How and why your brand “is the experience that is actually delivered and communicated through everything you do”
Years ago, Warren Buffett observed, “Price is what you charge. Value is what people think it’s worth.” I agree with him and also with Denise Lee Yohn when she shares her thoughts about the concept of “brand as business.” Ultimately, consumers determine the value of a brand. More often than not, they are willing to pay more for a great brand’s products than for competitors’ products. Great brands consistently fulfill (if not exceed) expectations and keep promises; they also provide a quality of personal experience whose value to a consumer is incalculable. Smart marketers know how to build a brand so that they can build or re-build a business.

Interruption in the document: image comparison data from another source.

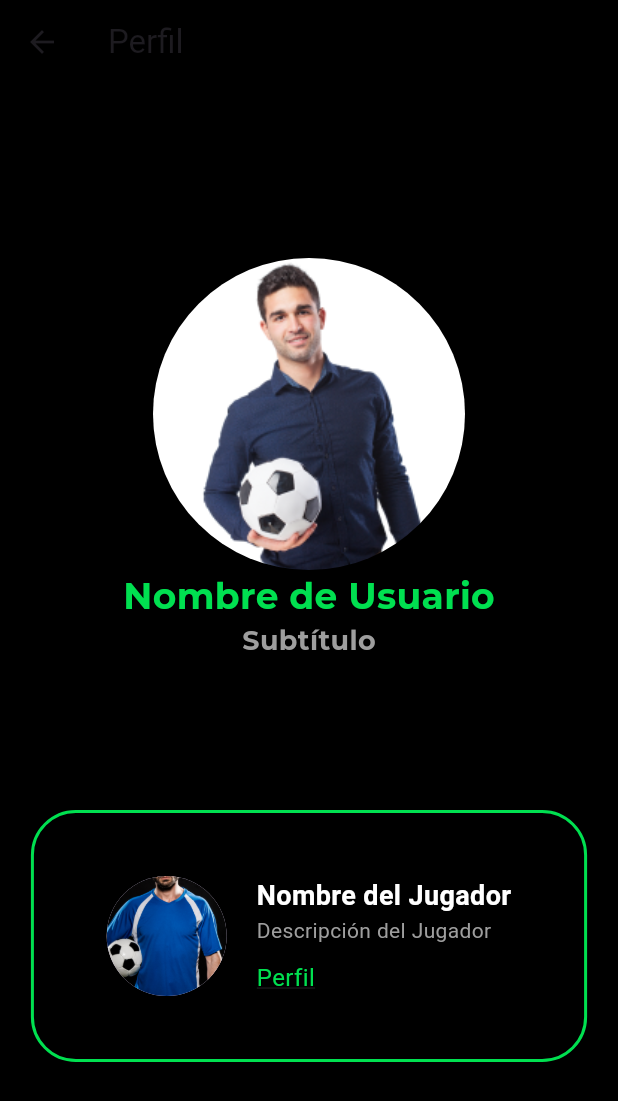
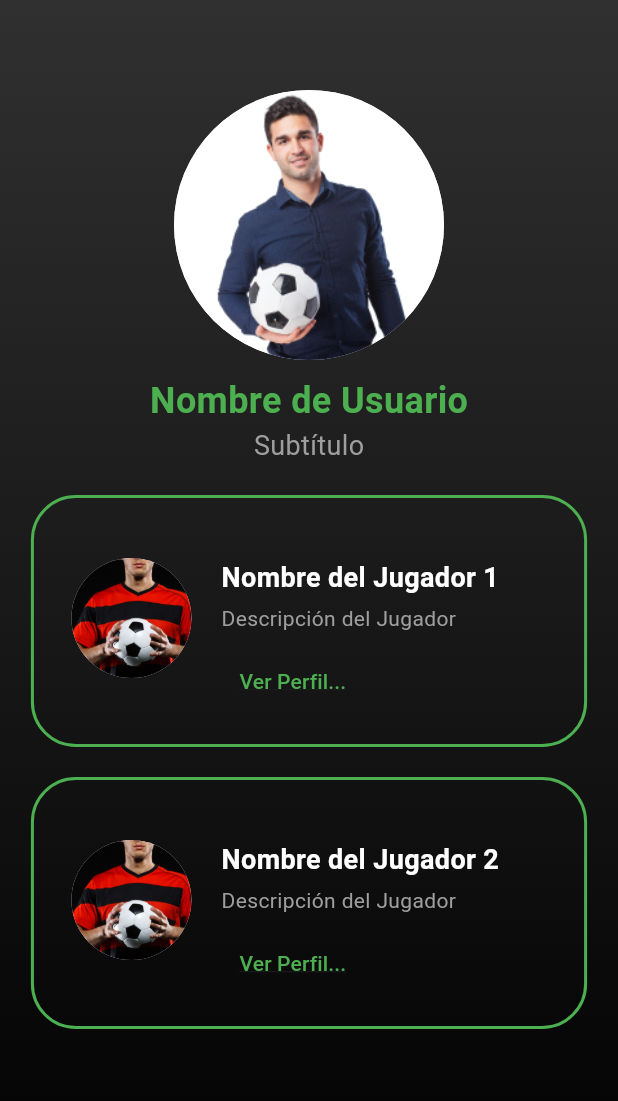
Before and after one commit to GeronimoB/browebcode, a Flutter app: the PerfilPage screen opened directly, on a phone screen of 412 x 824 dp. Shown: the top 1101 px of the screen. Run offline on Flutter 3.47's test engine with Material 3 defaults, Android fonts, the light colour scheme and no system bars; project files that could hold a hidden picture were left out.

Commit message:
CHange from basics menu

```diff
--- a/lib/Screens/Perfil.dart
+++ b/lib/Screens/Perfil.dart
@@ -1,116 +1,114 @@
 import 'package:flutter/material.dart';
 
 class PerfilPage extends StatelessWidget {
+  const PerfilPage({super.key});
+
   @override
   Widget build(BuildContext context) {
-    // Obtener el ancho de la pantalla
     final screenWidth = MediaQuery.of(context).size.width;
 
     return Scaffold(
-      appBar: AppBar(
-        title: Text('Perfil'),
       backgroundColor: Colors.black,
-      ),
-      backgroundColor: Colors.black,
-      body: Center(
-        child: Column(
-          mainAxisAlignment: MainAxisAlignment.center,
-          children: [
-            // Imagen, nombre y subtítulo
-            Positioned(
-              top: 20.0,
-              left: 0,
-              right: 0,
-              child: Center(
-                child: Container(
-                  width: 208.0,
-                  height: 208.0,
+      body: Container(
         decoration: BoxDecoration(
-                    shape: BoxShape.circle,
-                    image: DecorationImage(
-                      image: AssetImage('assets/user.png'),
-                      fit: BoxFit.cover,
+          gradient: LinearGradient(
+            begin: Alignment.topCenter,
+            end: Alignment.bottomCenter,
+            colors: [Colors.grey[850]!, Colors.black],
           ),
         ),
+        child: Column(
+
+          children: <Widget>[
+                        const SizedBox(height: 40),
+            SizedBox(height: MediaQuery.of(context).padding.top + 20),
+            const CircleAvatar(
+              radius: 90.0,
+              backgroundImage: AssetImage('assets/user.png'),
+            ),
+            const SizedBox(height: 10),
+            const Text(
+              'Nombre de Usuario',
+              style: TextStyle(
+                color: Colors.green,
+                fontWeight: FontWeight.bold,
+                fontSize: 24.0,
               ),
             ),
-            ),
-            Text(
-              'Nombre de Usuario',
+            const Text(
+              'Subtítulo',
               style: TextStyle(
-                fontSize: 24.0,
-                fontWeight: FontWeight.bold,
-                fontFamily: 'Montserrat',
-                color: Color(0xFF00E050),
+                color: Colors.grey,
+                fontSize: 18.0,
               ),
             ),
+            const SizedBox(height: 10),
+            jugadorCard(screenWidth, 'Nombre del Jugador 1', 'assets/jugador1.png'),
+            jugadorCard(screenWidth, 'Nombre del Jugador 2', 'assets/jugador1.png'),
+          ],
+        ),
+      ),
+    );
+  }
+
+Widget jugadorCard(double screenWidth, String nombreJugador, String imageAsset) {
+  return Container(
+    height: 168.0,
+    margin: EdgeInsets.symmetric(vertical: 10.0, horizontal: screenWidth * 0.05),
+    width: screenWidth * 0.9,
+    decoration: BoxDecoration(
+      borderRadius: BorderRadius.circular(30.0),
+      border: Border.all(color: Colors.green, width: 2.0),
+    ),
+    child: Padding(
+      padding: const EdgeInsets.symmetric(horizontal: 25.0),
+      child: Column(
+        children: [
+          const SizedBox(height: 40),
+          Row(
+            crossAxisAlignment: CrossAxisAlignment.start,
+            children: [
+              CircleAvatar(
+                radius: 40.0,
+                backgroundImage: AssetImage(imageAsset),
+              ),
+              const SizedBox(width: 20),
+              Expanded(
+                child: Column(
+                  crossAxisAlignment: CrossAxisAlignment.start,
+                  children: [
                     Text(
-              'Subtítulo',
+                      nombreJugador,
+                      style: const TextStyle(
+                        color: Colors.white,
+                        fontWeight: FontWeight.bold,
+                        fontSize: 18.0,
+                      ),
+                    ),
+                    const SizedBox(height: 4),
+                    const Text(
+                      'Descripción del Jugador',
                       style: TextStyle(
-                fontSize: 18.0,
-                fontFamily: 'Montserrat',
                         color: Colors.grey,
                       ),
                     ),
-            SizedBox(height: 100),
-            // Tarjetas de jugador
-            Container(
-              width: screenWidth * 0.9, // Ancho de la tarjeta
-              height: 168.0,
-              margin: EdgeInsets.symmetric(horizontal: 20.0),
-              decoration: BoxDecoration(
-                border: Border.all(
-                  color: Color(0xFF00E050),
-                  width: 2.0,
+                    const SizedBox(height: 8),
+                    Align(
+                      alignment: Alignment.centerLeft,
+                      child: TextButton(
+                        child: const Text(
+                          'Ver Perfil...',
+                          style: TextStyle(
+                            color: Colors.green,
+                            decoration: TextDecoration.underline,
                           ),
-                borderRadius: BorderRadius.circular(30.0),
                         ),
-              child: Row(
-                mainAxisAlignment: MainAxisAlignment.center,
-                children: [
-                  // Columna para la imagen del jugador
-                  Column(
-                    mainAxisAlignment: MainAxisAlignment.center,
-                    children: [
-                      CircleAvatar(
-                        radius: 40.0,
-                        backgroundImage: AssetImage('assets/jugador.png'),
+                        onPressed: () {
+                          // Acción al hacer clic en Ver Perfil
+                        },
+                      ),
                     ),
                   ],
-                  ),
-                  SizedBox(width: 20), // Separación entre columnas
-                  // Columna para el nombre, descripción y enlace "Perfil"
-                  Column(
-                    mainAxisAlignment: MainAxisAlignment.center,
-                    crossAxisAlignment: CrossAxisAlignment.start,
-                    children: [
-                      Text(
-                        'Nombre del Jugador',
-                        style: TextStyle(
-                          fontSize: 18.0,
-                          fontWeight: FontWeight.bold,
-                          color: Colors.white,
-                        ),
-                      ),
-                      Text(
-                        'Descripción del Jugador',
-                        style: TextStyle(
-                          fontSize: 14.0,
-                          color: Colors.grey,
-                        ),
-                      ),
-                      SizedBox(height: 10),
-                      InkWell(
-                        onTap: () {
-                          // Acción al hacer clic en el texto "Perfil"
-                        },
-                        child: Text(
-                          'Perfil',
-                          style: TextStyle(
-                            fontSize: 16.0,
-                            color: Color(0xFF00E050),
-                            decoration: TextDecoration.underline,
-                          ),
                 ),
               ),
             ],
@@ -118,9 +116,6 @@ class PerfilPage extends StatelessWidget {
         ],
       ),
     ),
-          ],
-        ),
-      ),
   );
 }
 }
--- a/lib/Sing_in.dart
+++ b/lib/Sing_in.dart
@@ -1,6 +1,6 @@
 import 'package:flutter/material.dart';
 import 'package:bro_app_to/Screens/bottom_navigation_bar.dart';
-
+import 'package:bro_app_to/olvide_contrasena.dart';
 class SignInScreen extends StatelessWidget {
   @override
   Widget build(BuildContext context) {
@@ -79,7 +79,9 @@ class SignInScreen extends StatelessWidget {
                 Align(
                   child: TextButton(
                     onPressed: () {
-                      // Lógica para recuperar contraseña
+                      Navigator.of(context).push(
+                        MaterialPageRoute(builder: (context) => OlvideContrasenaPage()),
+                      );
                     },
                     child: const Text(
                       '¿Se te ha olvidado la contraseña?',
--- a/pubspec.yaml
+++ b/pubspec.yaml
@@ -73,6 +73,7 @@ flutter:
     - assets/No Match.png
     - assets/X.png
     - assets/user.png
+    - assets/Fondo_oc.png
   # The following line ensures that the Material Icons font is
   # included with your application, so that you can use the icons in
   # the material Icons class.
```
Also changed, not shown: lib/Screens/Inicio.dart (+53 -12 lines), lib/Screens/Match.dart (+86 -47 lines), lib/Screens/Mensajes.dart (+67 -96 lines), lib/Sing_up_2.dart (+13 -6 lines), lib/olvide_contrasena.dart (added, +90 -0 lines), assets/Fondo_oc.png (added). Lines whose indentation alone changed are shown as unchanged.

As Yohn explains, beneath the measures of profitability and industry esteem that serve as evidence of brands’ greatness, there is “a crucial common underpinning that distinguishes them: companies with great brands conceive of their brands as complete strategic platforms. They identify the key values and attributes that define [and differentiate] their brands and then make their brands their businesses — that’s what I mean by ‘brand as business.’ Operationalizing the brand in this way produces results by optimizing the very core operating system of the business. Brand building of this kind, when it’s done well, permeates the company culture, improves the value delivered to customers, and determines how the company interacts with all its stakeholders.”
One of Yohn’s most valuable insights is that the brand-as-business management philosophy views resource allocations as investments in a core business enterprise, not as costs. That is, “Dollars spent on building the business are dollars spent on building the brand, and vice versa. Delineating most brand expenditures as separate line items makes little sense once the brand investments are integrated into business plans, and business units are given responsibility for and are held accountable for brand development.”
That, in essence, is the brand-as-business management philosophy. It is no coincidence that the companies annually ranked among those most highly admired and best to work for are also annually ranked among those most profitable and with the greatest cap value.
Yohn examines a wide, diverge range of companies that demonstrate — to vary degree, for better or worse — efforts to establish and then sustain a great brand. They include Amazon, American Express, Apple, Chick-fil-A, Chipotle Mexican Grill, Gap, IBM, IKEA, Johnson & Johnson, McDonald’s, Nike, Patagonia, Procter & Gamble, REI, Singapore Airlines, Sony Corporation, Starbucks, and Trader Joe’s. Obviously, these are large organizations with abundant resources. However, there are valuable lessons to be learned from their branding initiatives that also are relevant to almost any organization, whatever its size and nature may be.
These are among the dozens of business subjects and issues of special interest and value to me, also listed to indicate the scope of Yohn’s coverage.
o The Seven Brand-Building Principles That Power Great Brands (Pages 10-14)
o Putting Internal Brand Culture First (21-35)
o Extend Your Brand-building Culture Internally (35-39)
o Culture Drives the Business (39-43)
o Execute First; Communicate Later 43-45)
o Emotions Trump Efficacy (49-58)
o What Business Is Your Brand In? (64-70)
o Challenging Business-as-Usual (75-80)
o Using Magnetic Appeal to Attract Customers (101-105)
o A Strong Brand Identity Attracts the Ideal Customer (105-114)
o Speaking Through Design (127-132)
o Valuing the Customer Experience (132-140)
o Pursuing the Seamless Customer Experience (141-150)
o Commitment Creates Focus (160-175)
o Creating Real Business Value (213-215)
o Using the Seven Principles to Trouble-Shoot Your Business (216-219)
o The Challenge of Brand Leadership (219-220)
No brief commentary such as mine can do full justice to the information, insights, and counsel that Denise Lee Yohn. However, I hope that I have indicated why I think so highly of her book. I agree with her concluding remarks: “Your brand is the experience that is actually delivered and communicated through every single thing you do, every day, around the clock. That’s what great brands do.” That is also what almost everyone believes and, more to the point, does in an organization in which they as well as its brand are the business.Tags: 'brand as business', Amazon, American Express, Apple, Chick-fil-A, Chipotle Mexican Grill, companies with great brands conceive of their brands as complete strategic platforms, Denise Lee Yohn, Gap, How and why your brand “is the experience that is actually delivered and communicated through everything you do”, IBM, Ikea, Johnson & Johnson, Jossey-Bass/A Wiley Imprint, McDonalds, Nike, Patagonia, Procter & Gamble, REI, Singapore Airlines, smart marketers know how to build a brand so that they can build or re-build a business, Sony Corporation, Starbucks, the brand-as-business management philosophy views resource allocations as investments in a core business resource, The Seven Brand-Building Principles That Power Great Brands, Trader Joe’s, Using the Seven Principles to Trouble-Shoot Your Business, Warren Buffett, What Great Brands Do: The Seven Brand-Building Principles that Separate the Best from the Rest